Spoiler alert, it did make a cake but if I’m honest I wasn’t really sure what I would get until I pulled it out of the oven. As far as my “no rising agent” fear was concerned, it turned out not to be an issue because it didn’t rise. It went in and came out just as it was which created a very stodgy dessert along the lines of a bread pudding. I think the oddest bit might have been how long it had to cook. The recipe called for an hour and a half at 275 which is low but I figured with everything essentially being cooked it didn’t need much. Just firming up but no, I ended up cranking it up to 300 and cooking it for a grand total of three hours or so with it still being a bit fragile though it firmed up as it cooled.

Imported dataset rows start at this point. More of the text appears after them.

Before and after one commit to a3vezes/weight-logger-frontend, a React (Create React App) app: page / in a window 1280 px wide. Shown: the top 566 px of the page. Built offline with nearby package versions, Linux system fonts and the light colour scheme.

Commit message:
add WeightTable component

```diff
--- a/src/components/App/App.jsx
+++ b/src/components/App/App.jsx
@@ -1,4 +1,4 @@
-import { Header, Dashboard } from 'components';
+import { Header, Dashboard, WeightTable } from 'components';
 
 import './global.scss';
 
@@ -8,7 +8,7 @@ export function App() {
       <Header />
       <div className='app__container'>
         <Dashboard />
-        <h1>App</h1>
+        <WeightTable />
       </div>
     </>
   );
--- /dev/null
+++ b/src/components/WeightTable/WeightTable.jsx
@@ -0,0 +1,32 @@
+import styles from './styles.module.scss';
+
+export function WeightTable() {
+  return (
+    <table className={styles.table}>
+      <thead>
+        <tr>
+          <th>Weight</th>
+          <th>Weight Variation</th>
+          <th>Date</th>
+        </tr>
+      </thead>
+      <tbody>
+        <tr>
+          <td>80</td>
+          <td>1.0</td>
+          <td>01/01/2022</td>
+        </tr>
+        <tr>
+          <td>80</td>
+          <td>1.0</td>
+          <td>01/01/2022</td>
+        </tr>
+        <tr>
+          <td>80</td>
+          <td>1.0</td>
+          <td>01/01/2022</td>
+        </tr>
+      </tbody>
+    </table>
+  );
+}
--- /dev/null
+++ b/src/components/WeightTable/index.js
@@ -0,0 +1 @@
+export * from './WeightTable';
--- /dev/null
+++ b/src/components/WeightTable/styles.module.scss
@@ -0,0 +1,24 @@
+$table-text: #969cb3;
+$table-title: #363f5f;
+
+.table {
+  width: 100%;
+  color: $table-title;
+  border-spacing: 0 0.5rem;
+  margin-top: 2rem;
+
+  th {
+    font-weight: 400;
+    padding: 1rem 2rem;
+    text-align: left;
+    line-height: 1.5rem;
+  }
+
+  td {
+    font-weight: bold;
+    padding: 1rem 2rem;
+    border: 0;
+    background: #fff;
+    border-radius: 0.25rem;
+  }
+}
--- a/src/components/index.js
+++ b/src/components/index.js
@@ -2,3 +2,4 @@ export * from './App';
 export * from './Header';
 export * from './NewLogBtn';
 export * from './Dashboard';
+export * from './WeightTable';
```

It should look nicer than the picture suggests but I go impatient with the cooling process and left half the cake in the pan.
So, what did I think? Y’all! This was absolutely delicious and I am sorry I ever doubted the 1970’s housewife that decided to make do with vanilla wafers when she ran out of flour. It tasted like a Samoa sans the chocolate which is just a blessing. I have no doubt that you could make all kinds of creative substitutions with other store cupboard staples which I may do in the future. However, I think if I were to ever make it again I would do it in a brownie pan and finish it with a drizzle of chocolate for a full Samoa experience. Overall, it was well worth the effort and something fun to take to the next party but what should we call it? I’m open to suggestions but for now I’m calling it the Mystery Cake.